When we sleep on our sides, our shoulders usually get squashed forward. And, we most likely have both arms curled up, too. When we sleep like this, the muscles on our chest that attach to our arms get shortened.
After being in that position while sleeping for several hours, and then holding our arms and heads in front of us for most of the day, all the muscles in the front of our body tend to get short.
This is not good!
This causes discomfort in our arms, hands and wrists (along with many other places.)
But, opening up the chest is good. Stretching our arms and legs back (behind) us is good.
Think of a cat, or a dog, or a baby. Think about how they stretch.
They all stretch long, and open, and outward, away from their centers.
And so should we.
We used to, but we forgot about doing that as we “grew up” and became shy or self-conscious about calling attention to ourselves.

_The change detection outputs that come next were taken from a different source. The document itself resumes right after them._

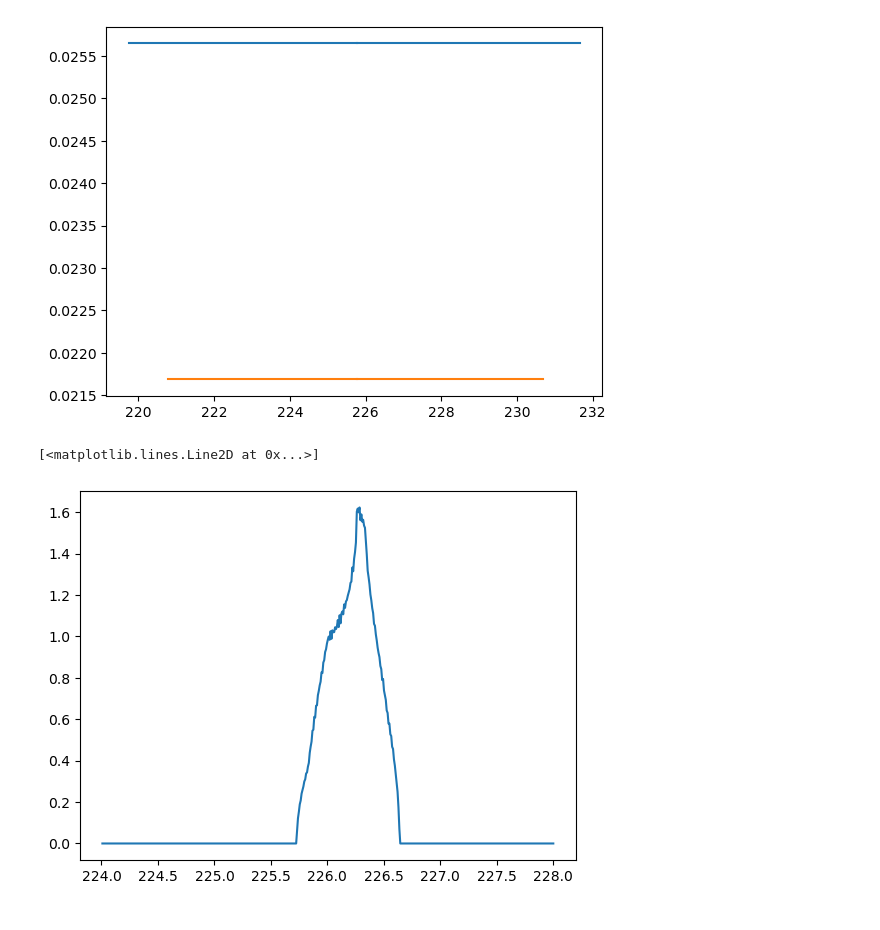
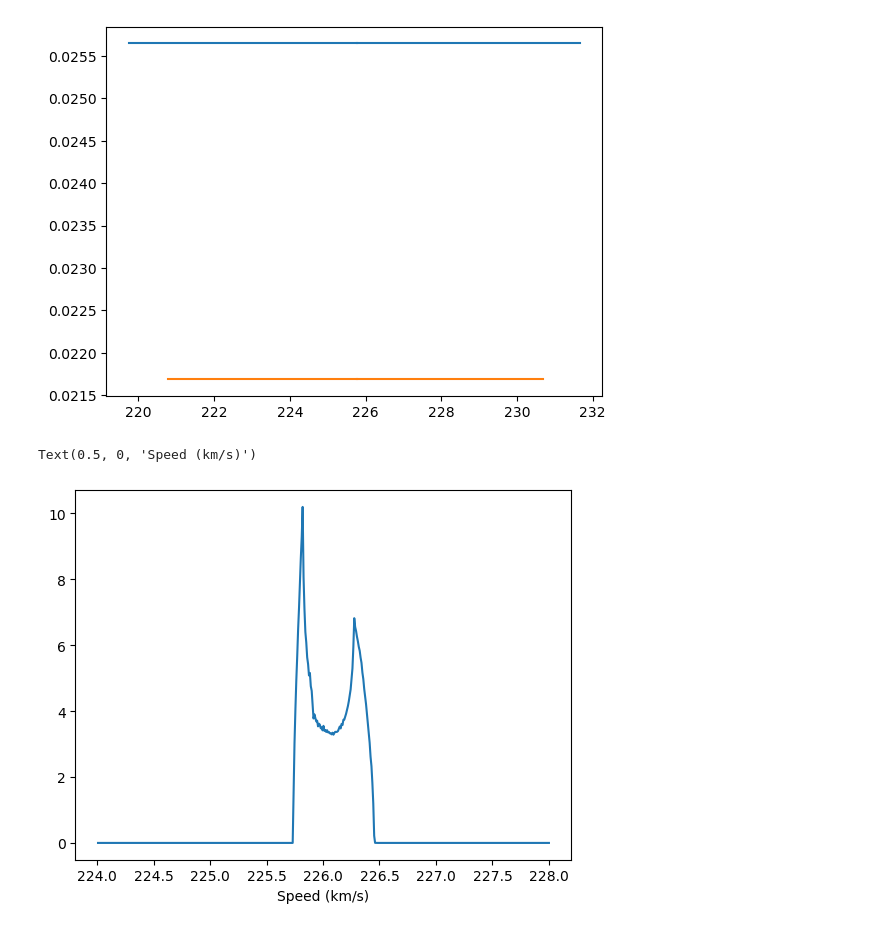
Before and after one commit to shauryagarg145/dark-matter-waves, a Jupyter notebook: annual.ipynb, the cells around one changed output. Drawn from its saved outputs; the diff is of its cells as text; code cells hidden in the pictures.

```diff
--- a/annual.ipynb
+++ b/annual.ipynb
@@ -267,10 +267,10 @@ plt.plot(vloc2, dens2)
 [figure]
 # %%
 
-
+# 365.256363 / 2 - 0.5
 t0 = Time("2013-06-22 00:00:00") + 0 * u.day
-time = t0 + (365.256363 / 2 - 0.5) * u.day
-site = EarthLocation(lat=51.4779 * u.deg, lon=-0.0015 * u.deg, height=45 * u.m)
+time = t0 + (183) * u.day
+site = EarthLocation(lat=51.4779 * u.deg, lon=-0 * u.deg, height=45 * u.m)
 start  = sun_to_lab_position(t0, site, frame="ecliptic")
 
 
@@ -279,7 +279,7 @@ vel_str = (spd * start[0] / start[1]).value
 bins = np.linspace(224, 228, 500)
 vals = np.zeros(len(bins) - 1)
 
-for day in np.linspace(0, 1, 100):
+for day in np.linspace(0, 1, 400):
     res = sun_to_lab_position(time + day * u.day, site, frame="ecliptic")
     vlab = res[2].value.T
     speed = res[3].value
@@ -326,6 +326,7 @@ for day in np.linspace(0, 1, 100):
     vals += np.histogram(vloc2, bins, weights = dens2)[0]
 # %%
 plt.plot(bins[1:], vals)
+plt.xlabel("Speed (km/s)")
 # %% [output]
-[<matplotlib.lines.Line2D at 0x...>]
+Text(0.5, 0, 'Speed (km/s)')
-[figure, old version]
+[figure, new version]
```
Also changed, not shown: parts of 5 cells of this notebook.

But we can stretch all we want in private. (“Private” includes the restroom at work, if that is the only private space you have there.)
Getting back to sleeping.
You can help the muscles on the front of your body become longer and more open by sleeping on your back. Even if you can only do it for part of the night, you are giving your arms and chest muscles a break.
Try sleeping with your arms at your sides, thumbs up or palms up. At first, it may feel very different from what you are used to. But this is very good for your arms.
You might even be able to feel your muscles become longer!
If the tendency to curl your arms feels too great, open them as far as you can, perhaps resting them near your hips. For a little assistance in keeping your arms straight, you can tuck the edge of your hands under your hips for a little while.
Press your shoulders gently but firmly back into your mattress. This strengthens the muscles in your back and strong back muscles help hold your shoulders where they should be.
Place a small, simple neck roll (homemade is perfect) behind your neck, or use the flattest, softest pillow you can sleep comfortably with behind your head. The goal is to support the small healthy curve in your neck while keeping your head as close to the mattress as possible.
When we sleep with our head pushed forward, and we spend most of our day with our head in a forward position, our muscles think that’s where they should stay: short and forward.
Just as when we are standing and sitting, we need to be in the most neutral correct position we can when we sleep.
“Because You Deserve To Feel Better!”